- _PROBLEM_: A single number is all that's needed: how many lines in the data contain the string "accDescr".

- _EXCERPTED DATA_:
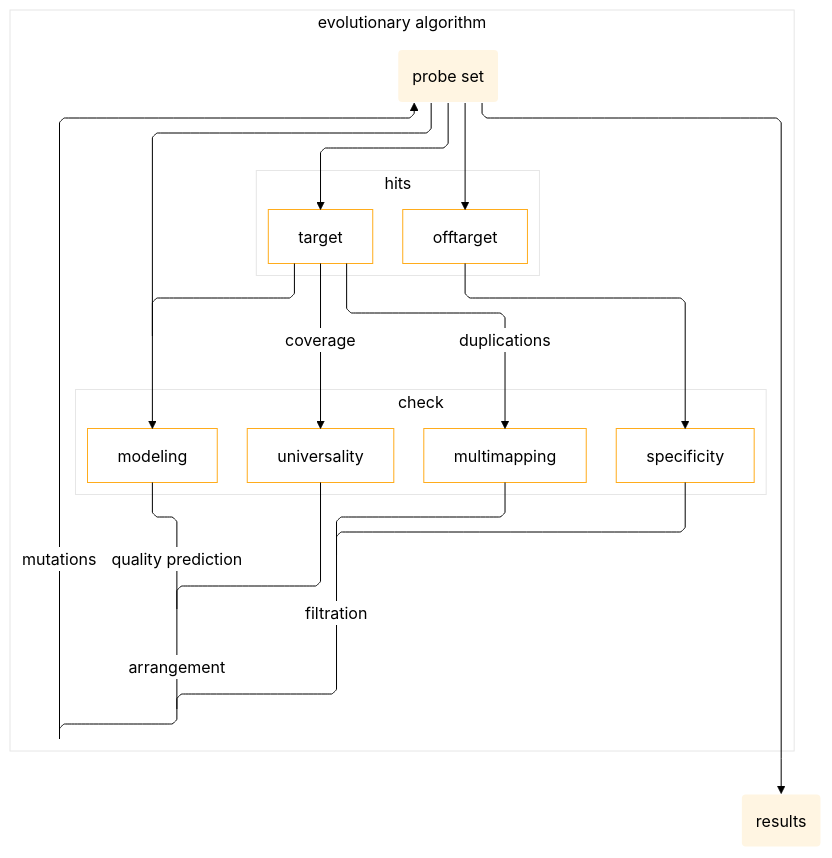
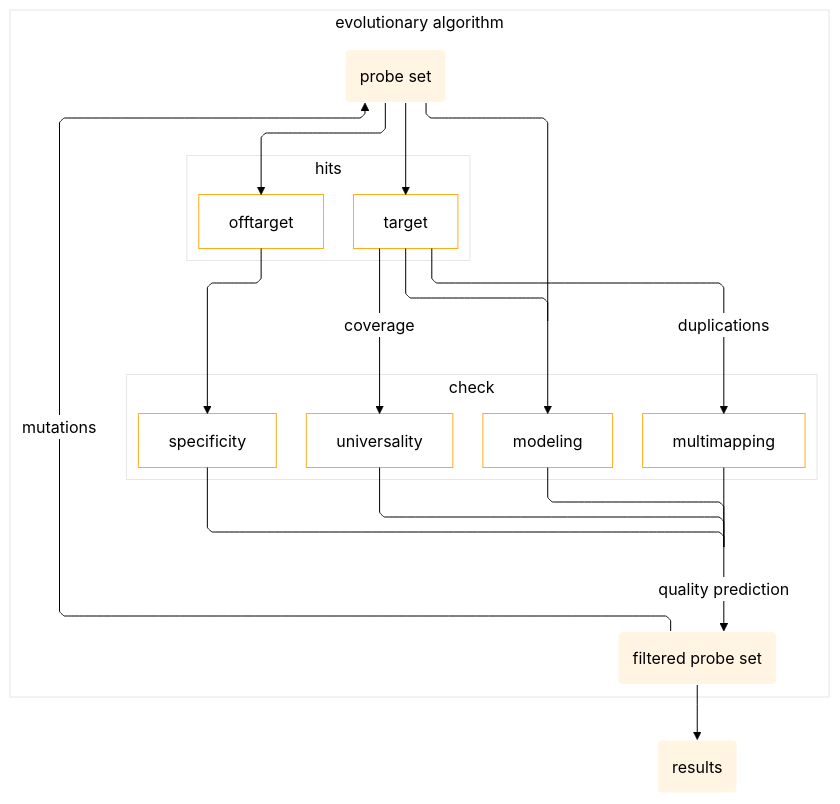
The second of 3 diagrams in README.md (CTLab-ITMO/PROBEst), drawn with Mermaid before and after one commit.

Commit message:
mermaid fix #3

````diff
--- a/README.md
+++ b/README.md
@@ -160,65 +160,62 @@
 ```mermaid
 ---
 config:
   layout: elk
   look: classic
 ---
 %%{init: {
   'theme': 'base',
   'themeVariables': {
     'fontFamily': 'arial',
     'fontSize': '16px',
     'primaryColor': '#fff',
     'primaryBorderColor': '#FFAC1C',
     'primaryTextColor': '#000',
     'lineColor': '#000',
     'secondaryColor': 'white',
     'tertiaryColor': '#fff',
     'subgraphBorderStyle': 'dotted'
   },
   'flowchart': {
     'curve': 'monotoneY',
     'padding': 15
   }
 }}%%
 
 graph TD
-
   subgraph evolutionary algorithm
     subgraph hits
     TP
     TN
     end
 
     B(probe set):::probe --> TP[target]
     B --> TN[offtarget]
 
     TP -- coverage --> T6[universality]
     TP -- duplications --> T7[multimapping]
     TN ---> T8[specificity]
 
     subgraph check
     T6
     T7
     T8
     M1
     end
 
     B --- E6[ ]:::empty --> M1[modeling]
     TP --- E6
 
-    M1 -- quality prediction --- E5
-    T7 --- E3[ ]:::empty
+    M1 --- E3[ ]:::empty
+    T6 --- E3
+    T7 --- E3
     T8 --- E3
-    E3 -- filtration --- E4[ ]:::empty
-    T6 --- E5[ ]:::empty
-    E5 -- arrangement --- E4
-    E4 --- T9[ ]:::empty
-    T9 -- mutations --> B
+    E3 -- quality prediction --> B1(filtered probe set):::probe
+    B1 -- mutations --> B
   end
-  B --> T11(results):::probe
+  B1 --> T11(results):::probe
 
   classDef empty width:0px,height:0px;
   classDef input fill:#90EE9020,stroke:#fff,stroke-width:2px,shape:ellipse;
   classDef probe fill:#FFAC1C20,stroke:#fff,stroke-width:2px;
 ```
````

* * *

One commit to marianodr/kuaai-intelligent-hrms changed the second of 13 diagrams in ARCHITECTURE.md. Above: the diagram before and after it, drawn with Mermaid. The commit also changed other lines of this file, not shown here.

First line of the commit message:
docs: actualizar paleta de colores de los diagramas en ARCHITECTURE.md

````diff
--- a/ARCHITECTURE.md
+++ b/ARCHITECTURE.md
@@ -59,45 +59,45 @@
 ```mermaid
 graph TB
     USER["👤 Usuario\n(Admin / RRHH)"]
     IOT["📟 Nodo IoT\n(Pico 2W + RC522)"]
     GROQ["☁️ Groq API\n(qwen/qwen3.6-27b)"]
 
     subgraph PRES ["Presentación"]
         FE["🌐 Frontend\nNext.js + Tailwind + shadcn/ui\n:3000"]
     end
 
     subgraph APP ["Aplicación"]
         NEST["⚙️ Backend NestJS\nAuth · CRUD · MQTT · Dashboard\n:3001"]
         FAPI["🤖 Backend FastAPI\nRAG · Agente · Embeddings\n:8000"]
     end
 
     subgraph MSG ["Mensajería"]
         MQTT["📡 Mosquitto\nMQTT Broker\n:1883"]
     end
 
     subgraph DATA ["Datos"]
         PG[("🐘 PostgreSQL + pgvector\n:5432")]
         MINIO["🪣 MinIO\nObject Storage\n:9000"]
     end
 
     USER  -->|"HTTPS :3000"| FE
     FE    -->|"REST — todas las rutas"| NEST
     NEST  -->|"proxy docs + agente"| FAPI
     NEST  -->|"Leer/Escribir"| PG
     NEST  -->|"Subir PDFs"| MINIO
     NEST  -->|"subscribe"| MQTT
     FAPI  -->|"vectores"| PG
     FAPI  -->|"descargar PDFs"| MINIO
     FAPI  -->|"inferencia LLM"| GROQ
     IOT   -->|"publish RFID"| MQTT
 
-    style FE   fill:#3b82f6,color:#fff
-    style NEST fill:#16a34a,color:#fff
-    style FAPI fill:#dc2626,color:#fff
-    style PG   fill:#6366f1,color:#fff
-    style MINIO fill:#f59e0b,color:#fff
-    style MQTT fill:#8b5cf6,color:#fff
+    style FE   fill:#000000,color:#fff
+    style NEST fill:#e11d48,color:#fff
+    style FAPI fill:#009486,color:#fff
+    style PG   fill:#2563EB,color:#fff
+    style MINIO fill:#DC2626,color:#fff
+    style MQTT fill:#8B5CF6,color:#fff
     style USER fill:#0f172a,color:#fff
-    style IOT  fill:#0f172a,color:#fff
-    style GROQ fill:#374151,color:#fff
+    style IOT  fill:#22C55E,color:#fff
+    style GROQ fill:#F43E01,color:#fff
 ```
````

...

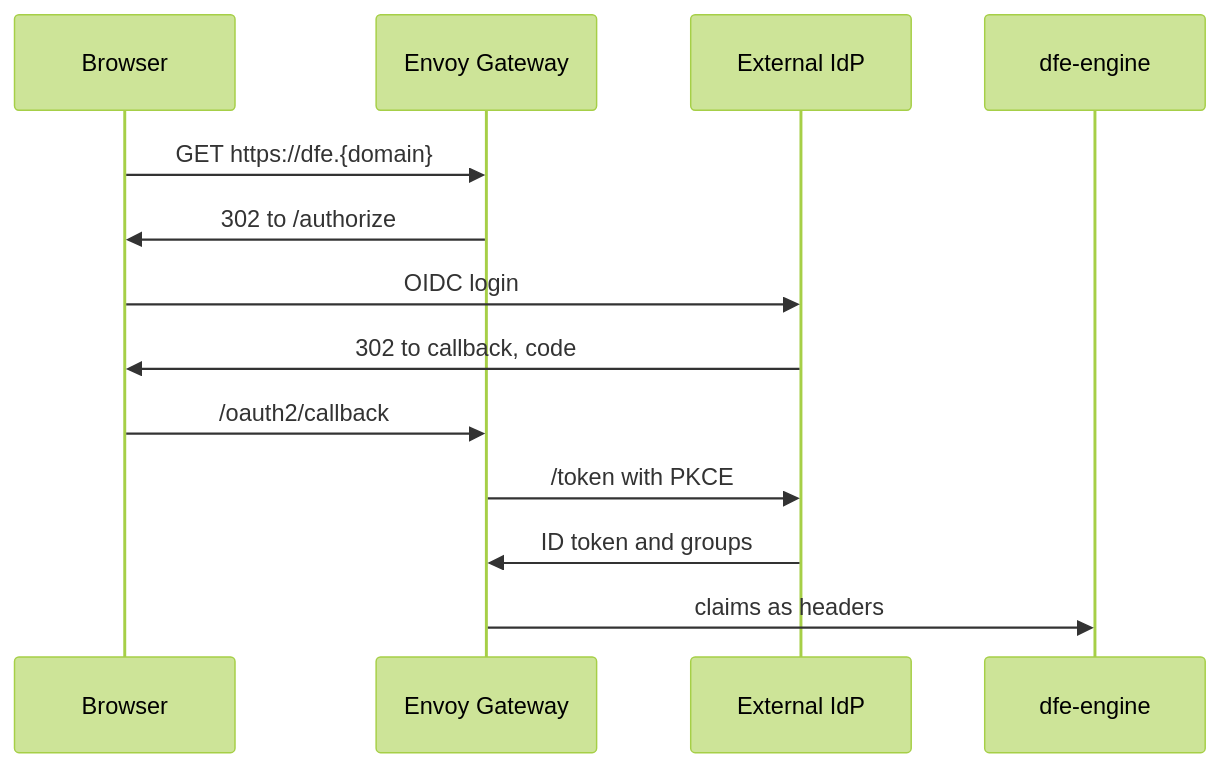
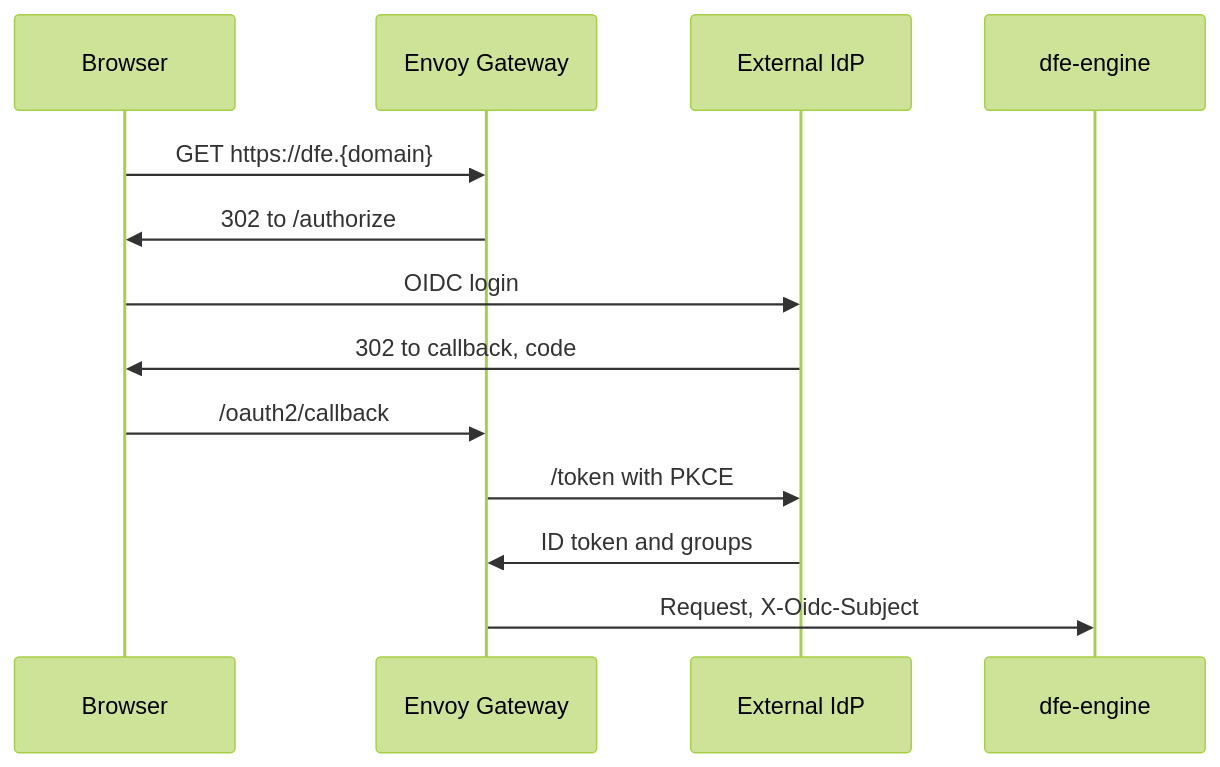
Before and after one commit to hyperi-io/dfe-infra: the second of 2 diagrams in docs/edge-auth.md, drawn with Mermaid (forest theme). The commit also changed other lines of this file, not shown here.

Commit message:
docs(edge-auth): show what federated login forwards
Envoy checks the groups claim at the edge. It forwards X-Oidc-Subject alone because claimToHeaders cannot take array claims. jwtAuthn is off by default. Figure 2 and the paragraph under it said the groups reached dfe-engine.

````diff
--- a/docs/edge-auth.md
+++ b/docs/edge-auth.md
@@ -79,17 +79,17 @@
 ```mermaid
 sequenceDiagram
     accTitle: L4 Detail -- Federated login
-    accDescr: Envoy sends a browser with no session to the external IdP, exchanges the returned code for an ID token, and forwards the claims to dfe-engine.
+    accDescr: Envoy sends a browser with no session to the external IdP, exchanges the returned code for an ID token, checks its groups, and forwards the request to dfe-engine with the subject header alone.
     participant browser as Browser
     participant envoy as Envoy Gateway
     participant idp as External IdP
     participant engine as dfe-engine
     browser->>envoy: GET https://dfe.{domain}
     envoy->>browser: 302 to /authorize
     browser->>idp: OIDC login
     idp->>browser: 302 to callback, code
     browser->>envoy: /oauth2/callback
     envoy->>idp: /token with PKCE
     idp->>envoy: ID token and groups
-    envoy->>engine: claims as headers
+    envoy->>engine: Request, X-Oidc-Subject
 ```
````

- _RESPONSE BELOW_: 2